One lucky guess and two good laughs, all before lunch! We've been mystified by an awful stink in the truck -- like hamburger gone bad! (Not laughing about that!) No stinky clothes in the back seat, no varmints smushed in the engine compartment, nothing but paper in the glove compartment**, . . . couldn't find a reason. And hanging a green pine tree deoderizer just changed the stink to a different bad smell. We were just about ready to ask Brickner's mechanics to look inside the dash and air vents.
This morning I looked in the back seat again, on the passenger side this time: aha! One green pepper that rolled out of the farm market sack (two weeks ago!) had deteriorated into a puddle of yuck. And we are so lucky: the pepper had been residing in a hard plastic tray area alongside the seat; not on the seat, not in the carpet on the floor. Easy to soak up and wash out. Also explains why we paid for 10 green peppers and had only 9 to cut up for the freezer.
Second laugh: As long as I was mopping out that little tray I cleaned off the dash and pockets in the doors
. . . and found 4 really old gas receipts.
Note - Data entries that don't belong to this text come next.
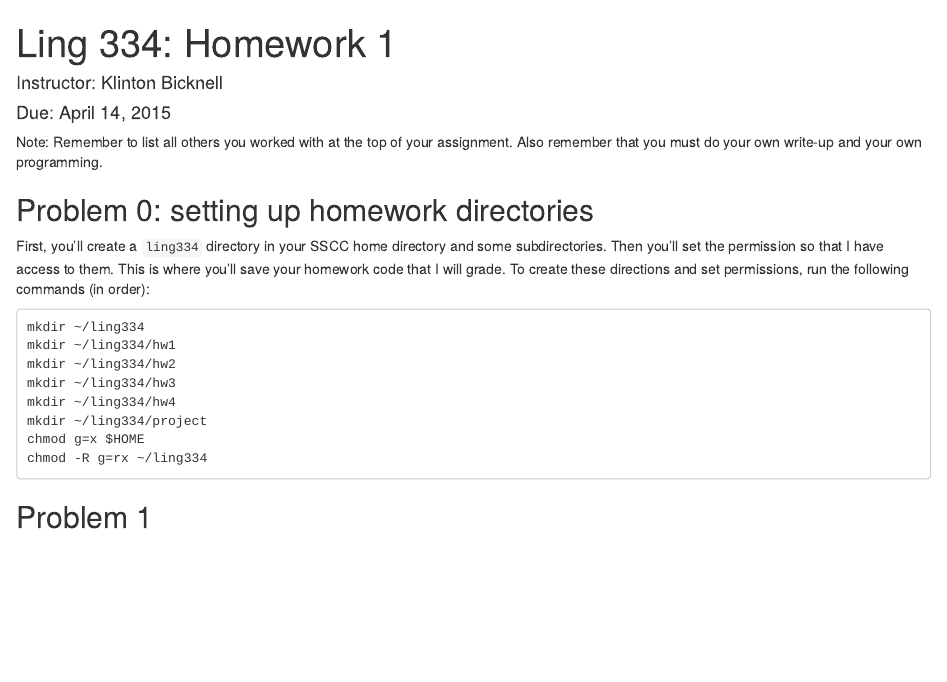
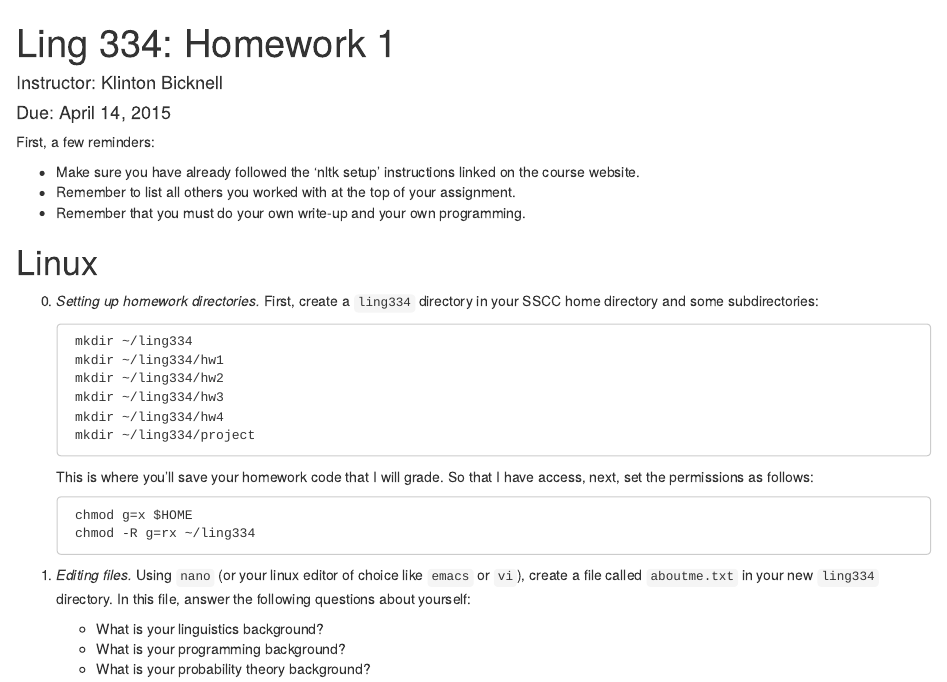
Before and after one commit to kbicknell/ling334spring2015, an R Markdown document (hw/hw1.Rmd): the page in a window 1100 px wide, from its top. Rendered offline with R 4.5, knitr and Pandoc, with nearby package versions.

Commit message:
add linux questions to hw1

```diff
--- a/hw/hw1.Rmd
+++ b/hw/hw1.Rmd
@@ -5,18 +5,30 @@ date: "Due: April 14, 2015"
 output: html_document
 ---
 
-Note: Remember to list all others you worked with at the top of your assignment. Also remember that you must do your own write-up and your own programming.
+First, a few reminders:
 
-## Problem 0: setting up homework directories
-First, you'll create a `ling334` directory in your SSCC home directory and some subdirectories. Then you'll set the permission so that I have access to them. This is where you'll save your homework code that I will grade. To create these directions and set permissions, run the following commands (in order):
+* Make sure you have already followed the 'nltk setup' instructions linked on the course website.
+* Remember to list all others you worked with at the top of your assignment.
+* Remember that you must do your own write-up and your own programming.
 
-    mkdir ~/ling334
-    mkdir ~/ling334/hw1
-    mkdir ~/ling334/hw2
-    mkdir ~/ling334/hw3
-    mkdir ~/ling334/hw4
-    mkdir ~/ling334/project
-    chmod g=x $HOME
-    chmod -R g=rx ~/ling334
+# Linux
 
-## Problem 1
+0. _Setting up homework directories._ First, create a `ling334` directory in your SSCC home directory and some subdirectories:
+
+        mkdir ~/ling334
+        mkdir ~/ling334/hw1
+        mkdir ~/ling334/hw2
+        mkdir ~/ling334/hw3
+        mkdir ~/ling334/hw4
+        mkdir ~/ling334/project
+
+    This is where you'll save your homework code that I will grade. So that I have access, next, set the permissions as follows:
+
+        chmod g=x $HOME
+        chmod -R g=rx ~/ling334
+
+1. _Editing files._ Using `nano` (or your linux editor of choice like `emacs` or `vi`), create a file called `aboutme.txt` in your new `ling334` directory. In this file, answer the following questions about yourself:
+
+    * What is your linguistics background?
+    * What is your programming background?
+    * What is your probability theory background?
```
Also changed, not shown: hw/hw1.html (added).
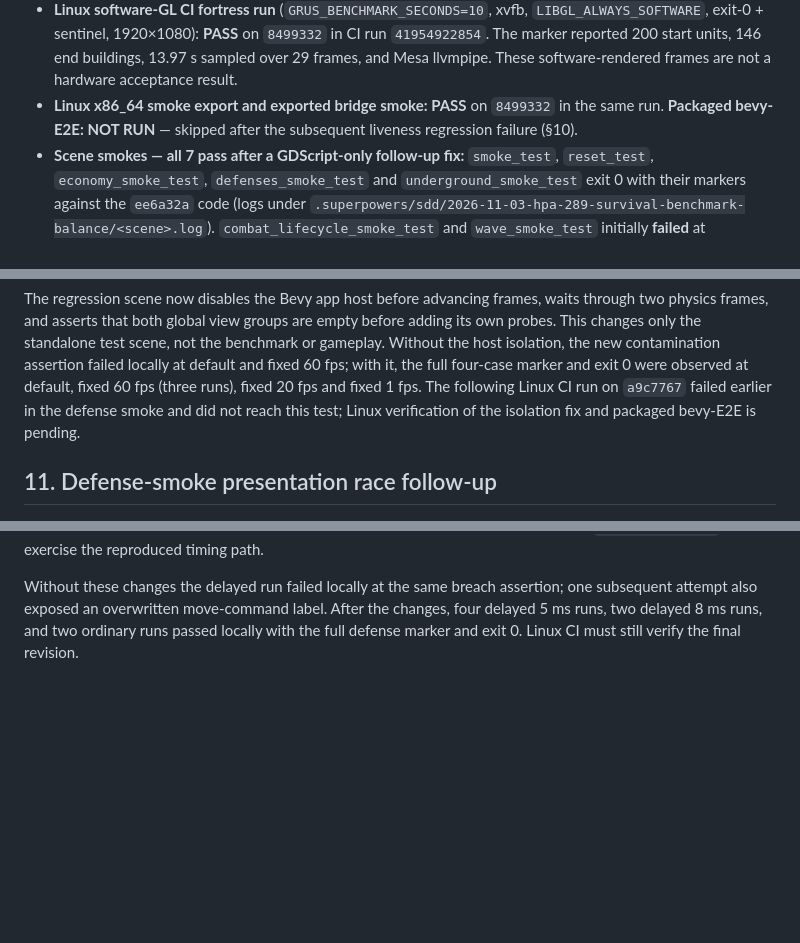
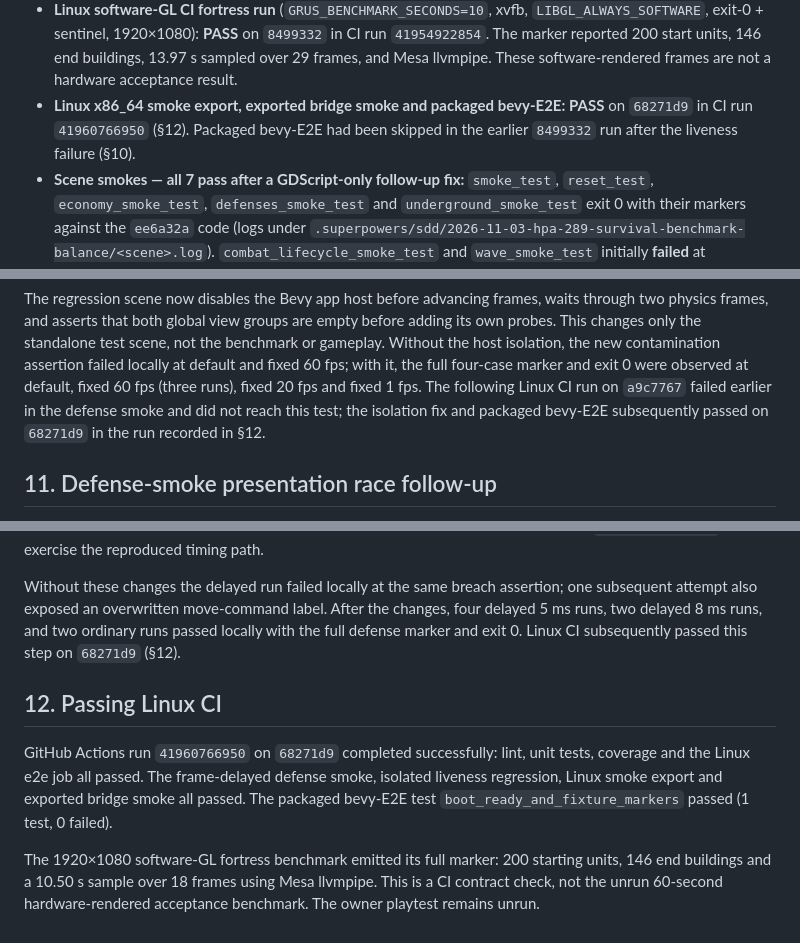
Before and after one commit to cwchanap/Grus, a Markdown page: docs/hpa-289-survival-balance-evidence.md, 3 parts joined by grey strips. GitHub-like rendering; blank space fills up the shorter version.

Commit message:
HPA-289: record verified Linux CI results
Generated with [Devin](https://devin.ai)

Co-Authored-By: Devin <158243242+devin-ai-integration[bot]@users.noreply.github.com>

```diff
--- a/docs/hpa-289-survival-balance-evidence.md
+++ b/docs/hpa-289-survival-balance-evidence.md
@@ -263,9 +263,9 @@ unmeasured (§5.2). Consequently:
   `8499332` in CI run `41954922854`. The marker reported 200 start units,
   146 end buildings, 13.97 s sampled over 29 frames, and Mesa llvmpipe.
   These software-rendered frames are not a hardware acceptance result.
-- **Linux x86_64 smoke export and exported bridge smoke: PASS** on `8499332`
-  in the same run. **Packaged bevy-E2E: NOT RUN** — skipped after the
-  subsequent liveness regression failure (§10).
+- **Linux x86_64 smoke export, exported bridge smoke and packaged bevy-E2E:
+  PASS** on `68271d9` in CI run `41960766950` (§12). Packaged bevy-E2E had
+  been skipped in the earlier `8499332` run after the liveness failure (§10).
 - **Scene smokes — all 7 pass after a GDScript-only follow-up fix:**
   `smoke_test`, `reset_test`, `economy_smoke_test`, `defenses_smoke_test` and
   `underground_smoke_test` exit 0 with their markers against the `ee6a32a` code
@@ -426,7 +426,8 @@ contamination assertion failed locally at default and fixed 60 fps; with it,
 the full four-case marker and exit 0 were observed at default, fixed 60 fps
 (three runs), fixed 20 fps and fixed 1 fps. The following Linux CI run on
 `a9c7767` failed earlier in the defense smoke and did not reach this test;
-Linux verification of the isolation fix and packaged bevy-E2E is pending.
+the isolation fix and packaged bevy-E2E subsequently passed on `68271d9`
+in the run recorded in §12.
 
 ## 11. Defense-smoke presentation race follow-up
 
@@ -452,4 +453,17 @@ Without these changes the delayed run failed locally at the same breach
 assertion; one subsequent attempt also exposed an overwritten move-command
 label. After the changes, four delayed 5 ms runs, two delayed 8 ms runs,
 and two ordinary runs passed locally with the full defense marker and exit 0.
-Linux CI must still verify the final revision.
+Linux CI subsequently passed this step on `68271d9` (§12).
+
+## 12. Passing Linux CI
+
+GitHub Actions run `41960766950` on `68271d9` completed successfully:
+lint, unit tests, coverage and the Linux e2e job all passed. The
+frame-delayed defense smoke, isolated liveness regression, Linux smoke
+export and exported bridge smoke all passed. The packaged bevy-E2E test
+`boot_ready_and_fixture_markers` passed (1 test, 0 failed).
+
+The 1920×1080 software-GL fortress benchmark emitted its full marker:
+200 starting units, 146 end buildings and a 10.50 s sample over 18 frames
+using Mesa llvmpipe. This is a CI contract check, not the unrun 60-second
+hardware-rendered acceptance benchmark. The owner playtest remains unrun.
```
Also changed, not shown: other parts of docs/hpa-289-survival-balance-evidence.md (+1 -1 lines).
In Nov, 1999 (12 years ago; the truck was brand new then) regular unleaded gas was $1.289 per gallon. By Feb. 2000 gas had gone up to $1.499. And 6 years ago, in Nov. 2005, it was $2.399 per gallon. Today we paid $3.699 / gallon.
** "Stink in the glove compartment" reminded me of an episode with the Studebaker truck Pa drove when we were kids. One spring day, while out on Town of Birch business (Pa was on the Town Board), Pa picked up a baby skunk from alongside the road. Needing to finish the Town business first, he stashed the baby in the glove compartment. Skunky was too small to eject musk himself, but he kind of reeked of it anyway. Once home Pa built a cage for the baby and we kids fed it and kept it all summer, until the family dog worried the wire loose on the cage and let Skunky escape. Needless to say, Ma was not pleased about transporting skunks in the glove box.